Communication Aids5th February 2015

Uber Taxis – A deaf friendly future for transport?

Uber taxi app is proving to be useful for deaf people on both sides of the service.

by SL First

Pin Lu in his taxi (WSJ)Uber is a relatively new type of taxi service that’s taking the world by storm. This new app-based service is proving to be rather handy for deaf people on both sides of the service. 

Uber is currently available throughout many cities across the globe, but so far it’s only available in three of the larger UK cities – London, Manchester and Leeds. If you’ve never heard of it before, Uber is an app for your phone that allows you to search for a driver quickly and easily and it also has the added bonus of being able to tell you the expected cost of the journey before even booking it. All a user has to do is check the map for a nearby driver, tap on them to choose that cab, get in and away they go; their debit/credit card is automatically debited at the end of the journey. You can choose to book a regular taxi, or splash out and choose a large or luxury car for your travelling – at an extra cost of course.

Uber App - Selecting pickup point  Uber App - Expected fare

This obviously has some great advantages for deaf passengers everywhere as it means you can quickly order a taxi without the hassle of needing to phone anyone and can just indicate using the map on your phone where you need to go. If you want to know more or to check whether you live in a city covered by Uber you can do that on the Uber website.

It's also now becoming apparent that this app is not only a great benefit for passengers but also for deaf drivers.
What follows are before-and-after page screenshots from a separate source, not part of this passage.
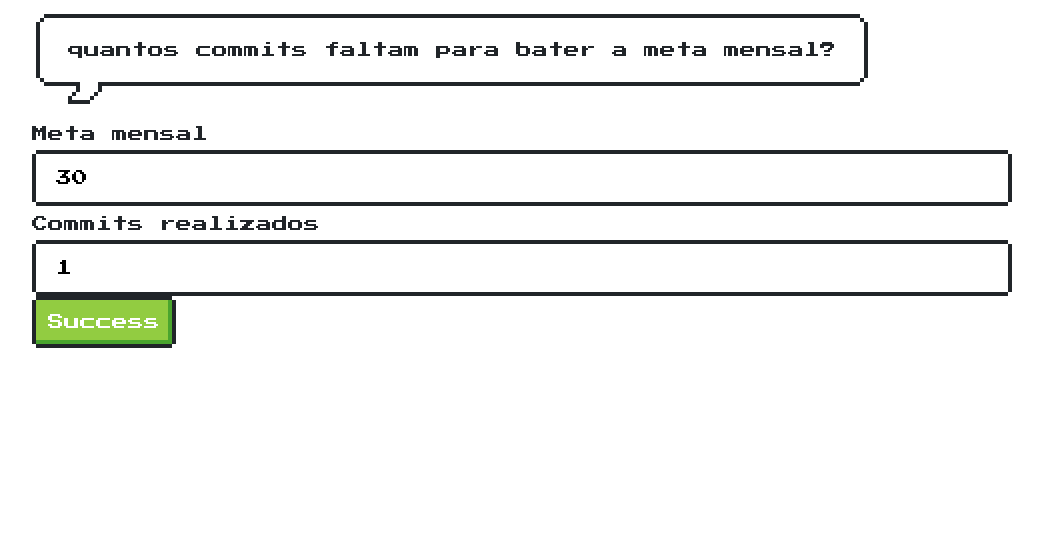
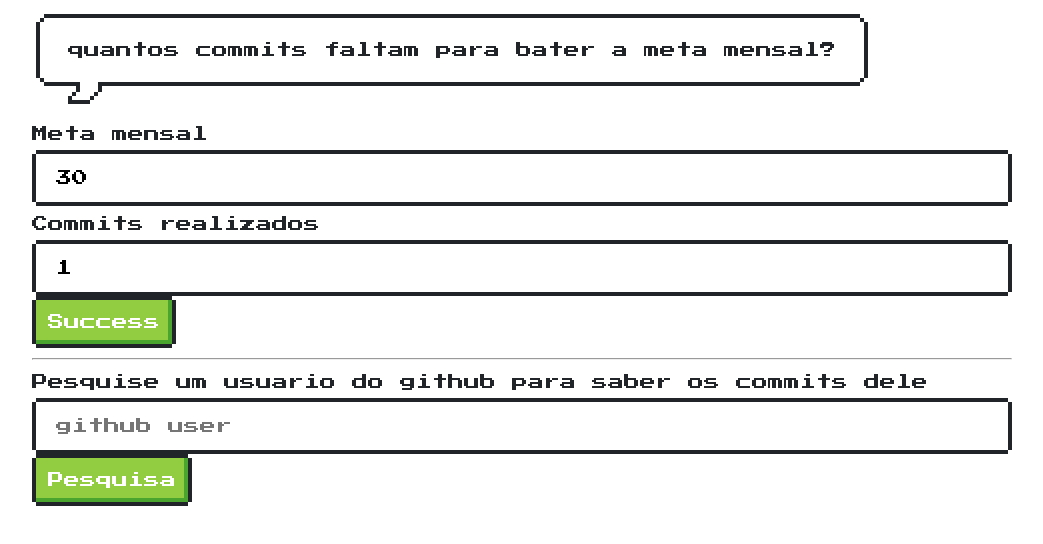
Before and after one commit to ptcmariano/nescss-meta, a plain HTML site: page index.html in a window 1280 px wide. Shown: the whole page, without its empty margins (118-1161 px from the left). Drawn offline with nearby package versions, Linux system fonts and the light colour scheme.

Commit message:
feat: puxando os dados do github

```diff
--- a/index.html
+++ b/index.html
@@ -34,6 +34,14 @@
       <button type="button" class="nes-btn is-success" onclick="calcularMETA()">Success</button>
       <div class="nes-container is-rounded" style="display: none" id="resultado">
       </div>
+      <hr>
+
+      <div class="nes-field">
+        <label for="name_field">Pesquise um usuario do github para saber os commits dele</label>
+        <input type="text" placeholder="github user" id="usergithub" class="nes-input">
+      </div>
+      <button type="button" class="nes-btn is-success" onclick="pesquisaUsuarioGithub()">Pesquisa</button>
+      <div class="nes-container is-rounded" style="display: none" id="githubresultado"></div>
     </main>
     <script src="./index.js"></script>
 </body>
--- a/index.js
+++ b/index.js
@@ -5,9 +5,6 @@ const resultado = document.getElementById("resultado")
 function calcularMETA() {
     const intMETA = parseInt(meta.value)
     const intCommits = parseInt(realizado.value)
-    // debugger
-
-    const intDiff = (intCommits - intMETA) * -1
     const dateHoje = new Date()
     const dateLastDay = new Date(dateHoje.getFullYear(), dateHoje.getMonth()+1, 0)
     const intDiffDays = dateLastDay.getDate() - dateHoje.getDate()
@@ -18,3 +15,45 @@ function calcularMETA() {
         <p>Por dia precisam ser feitos ${intResultado/intDiffDays}</p>
     `
 }
+
+function pesquisaUsuarioGithub() {
+    const pesquisa = document.getElementById("usergithub").value
+    httpRequest = new XMLHttpRequest();
+
+    if (!httpRequest) {
+        alert('Giving up :( Cannot create an XMLHTTP instance');
+        return false;
+    }
+    httpRequest.onreadystatechange = function(){
+        if (httpRequest.readyState === XMLHttpRequest.DONE) {
+            if (httpRequest.status === 200) {
+                const githubresultado = document.getElementById("githubresultado")
+                let users = []
+                let countUsers = 0;
+                try {
+                    users = JSON.parse(httpRequest.response).items
+                    countUsers = JSON.parse(httpRequest.response).total_count
+                    githubresultado.style = `display: block`
+                    githubresultado.innerHTML = `
+                        <p>Encontrado ${countUsers} usuarios</p>
+                        <p>Link para ver githubuser
+                        <a target="_blank" href="${users[countUsers-1].html_url}">${users[countUsers-1].html_url}</a>
+                        <img src="${users[countUsers-1].avatar_url}" style="width: 120px;"/>
+                        </p>
+                    `
+                } catch (error) {
+                    githubresultado.style = `display: block`
+                    githubresultado.innerHTML = `
+                        <p>Erro ao trazer githubuser</p>
+                    `
+                }
+                console.log(countUsers);
+                console.log(users);
+            } else {
+                alert('There was a problem with the request.');
+            }
+        }
+    };
+    httpRequest.open('GET', `https://api.github.com/search/users?q=${pesquisa}`);
+    httpRequest.send();
+}
```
It's estimated that there are currently 40-50 deaf drivers that offer their driving services across the USA. One man in particular has recently been featured a number of times by American media and Uber itself, a Deaf man called Pin Lu.

Uber - Pin Lu with Taxi (Uber)

Pin started working as a UberX driver in 2014 using his own Honda Accord for this service and is proud to be rated so highly on the Uber app – his current score is almost 4.9 out of 5. When he picks up hearing passengers he hands them a short note that explains he’s Deaf and asks them to input where they’d like to go into the app. The note also lets them know that if they have a specific route they’d like to take they can tap his shoulder and use basic gestures to let him know which direction he should go. If they have any other questions then they can write them on the phone and he’ll reply to them.

Pin believes that this is a good job for Deaf drivers as its use of technology makes it much easier to communicate with the passengers than has ever been possible before and has been encouraging other Deaf friends to register to become drivers too. He also uses his job as an opportunity to educate the masses about the Deaf Community too; some people who get in his cab are interested in learning a little ASL (American Sign Language) and he’s happy to teach them, others lookup signs on their phones so they are able to sign ‘thank you’ when they arrive at their destination.

In his spare time, Pin loves travelling and also develops apps; he says he’d one day like to start his own business after making enough money from the taxi driving service.

Uber - Pin Lu with NY Skyline

If you’d like to know more about becoming a driver for Uber then you can register with them, and if you know of any Deaf Uber drivers in the UK, you should let us know – we’d love to feature them in SL First.

Sources: WSJ (first image) and Uber (other images).

Article by SL First

posted in Technology / Communication Aids

5th February 2015